> _Required work_
A single number is the answer: the count of lines in the listing below that contain "version".

> _Data for this exercise_
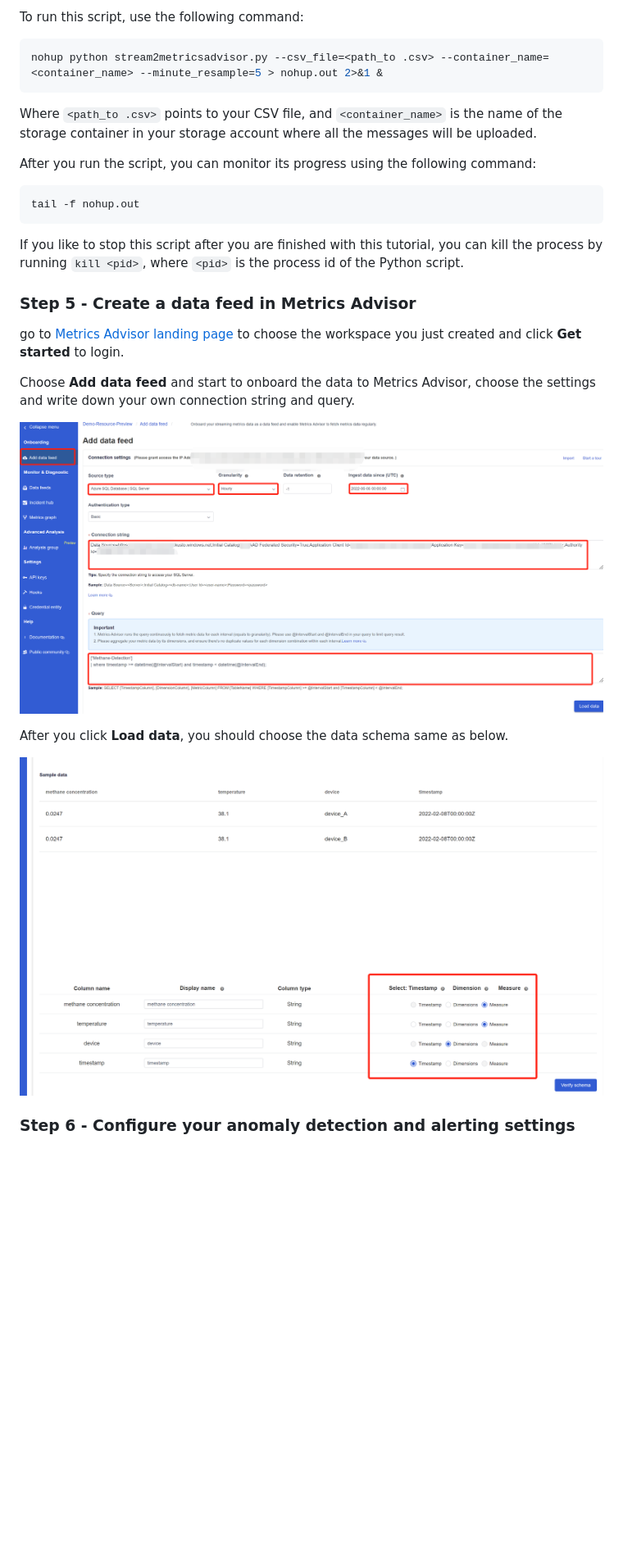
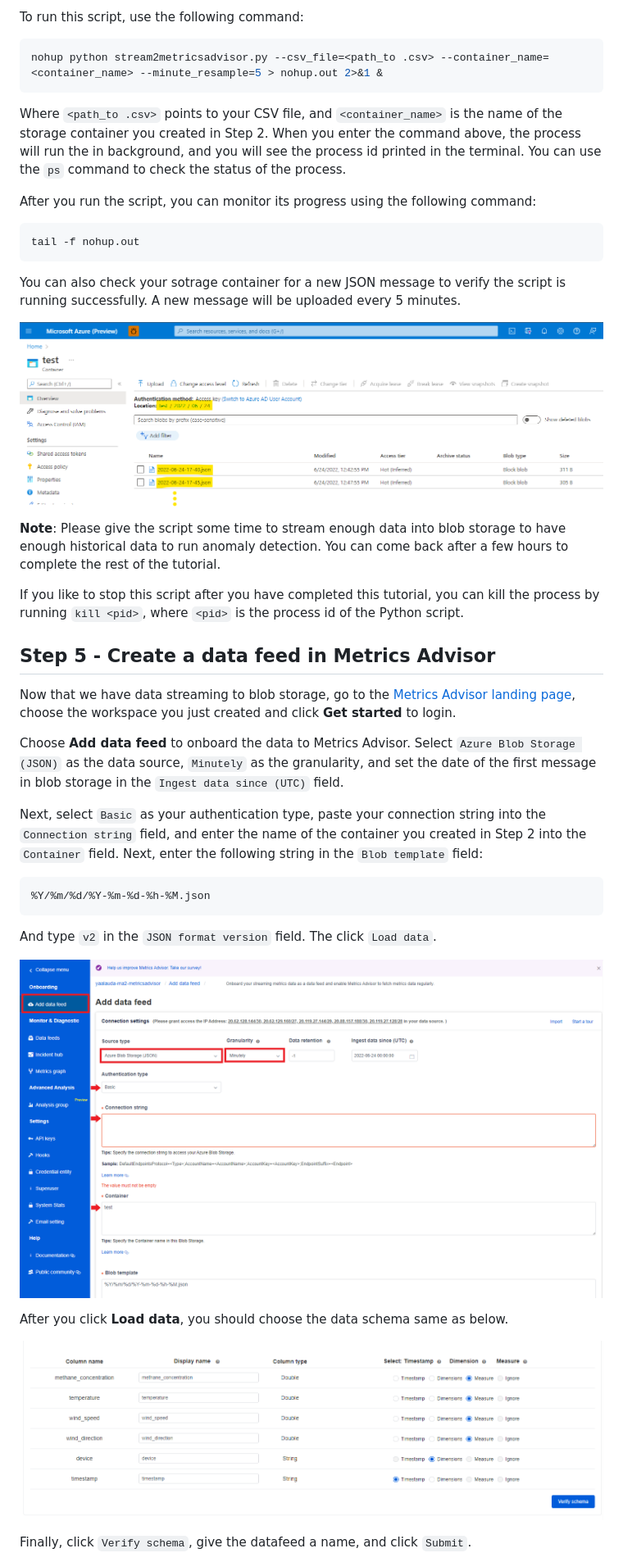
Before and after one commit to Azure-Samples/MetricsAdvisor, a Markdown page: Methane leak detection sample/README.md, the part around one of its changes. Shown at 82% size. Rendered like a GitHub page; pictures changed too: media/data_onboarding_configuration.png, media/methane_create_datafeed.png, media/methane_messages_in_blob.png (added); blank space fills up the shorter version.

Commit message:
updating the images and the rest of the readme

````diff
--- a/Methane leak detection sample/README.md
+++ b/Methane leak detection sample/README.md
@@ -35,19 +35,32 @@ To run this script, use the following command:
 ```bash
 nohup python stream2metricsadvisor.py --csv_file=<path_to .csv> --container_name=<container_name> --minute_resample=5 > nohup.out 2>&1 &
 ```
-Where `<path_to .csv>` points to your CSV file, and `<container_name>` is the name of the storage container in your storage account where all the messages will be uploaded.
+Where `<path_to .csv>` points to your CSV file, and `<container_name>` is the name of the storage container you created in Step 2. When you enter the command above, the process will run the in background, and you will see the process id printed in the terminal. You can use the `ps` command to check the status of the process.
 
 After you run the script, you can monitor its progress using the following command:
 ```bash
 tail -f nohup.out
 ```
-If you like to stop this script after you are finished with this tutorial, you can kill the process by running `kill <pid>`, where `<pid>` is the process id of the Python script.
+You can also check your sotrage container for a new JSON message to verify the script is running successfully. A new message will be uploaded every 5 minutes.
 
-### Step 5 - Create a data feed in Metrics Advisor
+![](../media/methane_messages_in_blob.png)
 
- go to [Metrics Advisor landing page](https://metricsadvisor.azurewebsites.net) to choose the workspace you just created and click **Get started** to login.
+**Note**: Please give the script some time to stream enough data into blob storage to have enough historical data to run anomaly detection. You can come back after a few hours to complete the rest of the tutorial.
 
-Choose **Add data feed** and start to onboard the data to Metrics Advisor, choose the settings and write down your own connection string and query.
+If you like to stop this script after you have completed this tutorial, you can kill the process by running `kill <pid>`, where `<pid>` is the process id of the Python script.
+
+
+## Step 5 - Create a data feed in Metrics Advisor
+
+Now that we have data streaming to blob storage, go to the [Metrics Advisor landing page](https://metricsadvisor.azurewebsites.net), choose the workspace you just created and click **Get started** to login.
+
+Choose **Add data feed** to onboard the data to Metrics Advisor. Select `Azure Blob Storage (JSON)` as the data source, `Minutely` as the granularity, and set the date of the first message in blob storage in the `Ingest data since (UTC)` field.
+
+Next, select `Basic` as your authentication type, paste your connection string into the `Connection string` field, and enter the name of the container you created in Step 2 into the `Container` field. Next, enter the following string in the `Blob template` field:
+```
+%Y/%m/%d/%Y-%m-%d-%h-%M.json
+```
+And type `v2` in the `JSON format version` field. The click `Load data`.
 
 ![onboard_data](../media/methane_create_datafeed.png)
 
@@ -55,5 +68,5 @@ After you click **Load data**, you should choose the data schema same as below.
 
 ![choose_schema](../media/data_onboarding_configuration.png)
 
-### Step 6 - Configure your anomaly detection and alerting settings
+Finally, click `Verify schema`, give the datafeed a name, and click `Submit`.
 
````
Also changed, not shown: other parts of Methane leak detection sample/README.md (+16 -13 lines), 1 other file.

--

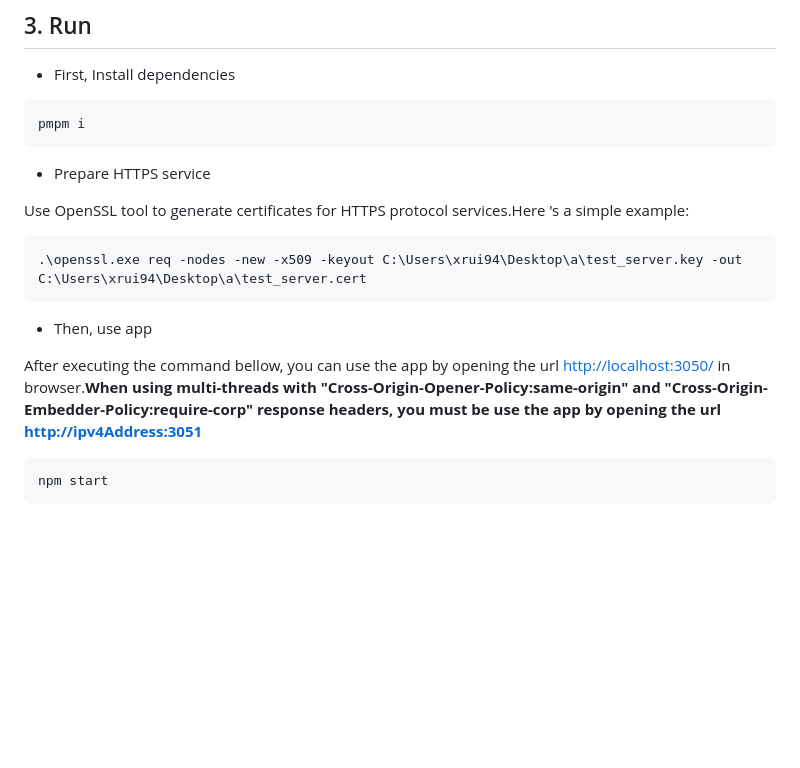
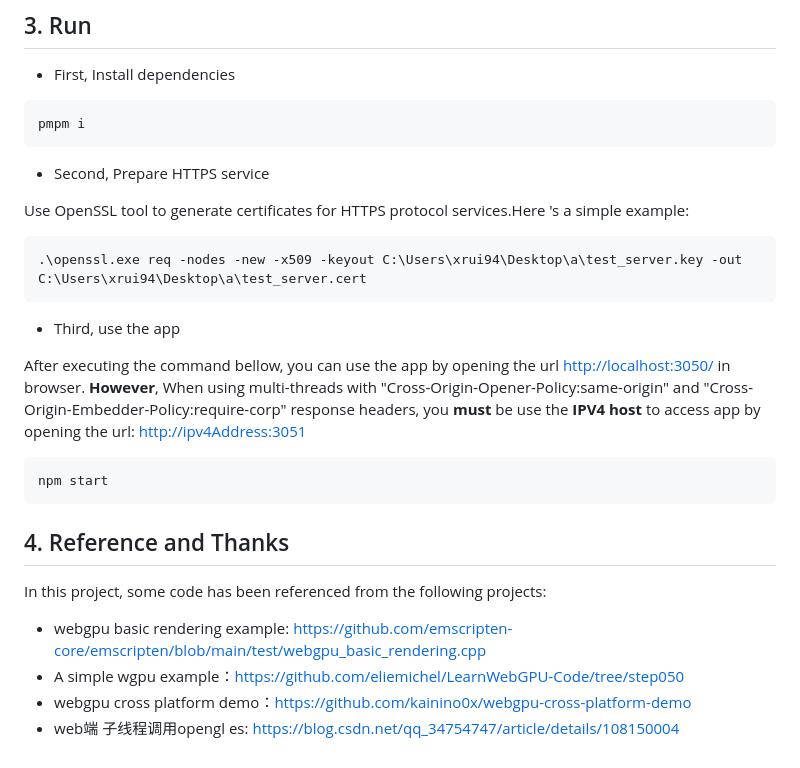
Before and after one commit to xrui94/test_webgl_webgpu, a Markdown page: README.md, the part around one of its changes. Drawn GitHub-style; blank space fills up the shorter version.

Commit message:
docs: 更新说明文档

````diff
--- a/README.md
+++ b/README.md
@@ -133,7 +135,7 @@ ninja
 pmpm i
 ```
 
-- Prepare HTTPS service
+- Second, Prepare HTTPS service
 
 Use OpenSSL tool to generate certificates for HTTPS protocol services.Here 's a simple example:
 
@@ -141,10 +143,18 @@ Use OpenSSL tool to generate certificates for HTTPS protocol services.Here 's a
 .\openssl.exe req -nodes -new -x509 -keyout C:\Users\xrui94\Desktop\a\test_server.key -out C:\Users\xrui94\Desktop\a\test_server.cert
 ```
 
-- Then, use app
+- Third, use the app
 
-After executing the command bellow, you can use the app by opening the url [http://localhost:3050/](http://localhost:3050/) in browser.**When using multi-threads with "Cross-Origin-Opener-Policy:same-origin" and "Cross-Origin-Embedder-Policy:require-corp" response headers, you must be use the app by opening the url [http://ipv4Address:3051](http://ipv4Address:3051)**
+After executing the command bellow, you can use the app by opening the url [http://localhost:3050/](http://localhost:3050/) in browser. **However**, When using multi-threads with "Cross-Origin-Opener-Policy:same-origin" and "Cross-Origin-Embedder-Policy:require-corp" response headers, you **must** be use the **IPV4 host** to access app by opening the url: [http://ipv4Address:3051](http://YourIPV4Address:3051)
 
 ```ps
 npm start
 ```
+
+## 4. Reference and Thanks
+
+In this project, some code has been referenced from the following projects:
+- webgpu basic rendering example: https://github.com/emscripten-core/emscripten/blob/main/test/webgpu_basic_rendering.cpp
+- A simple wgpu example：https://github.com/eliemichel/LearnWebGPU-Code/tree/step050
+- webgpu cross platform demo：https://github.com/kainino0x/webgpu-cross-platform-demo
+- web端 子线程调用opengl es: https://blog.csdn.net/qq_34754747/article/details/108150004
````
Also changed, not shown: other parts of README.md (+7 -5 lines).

> _Solved exercise_
3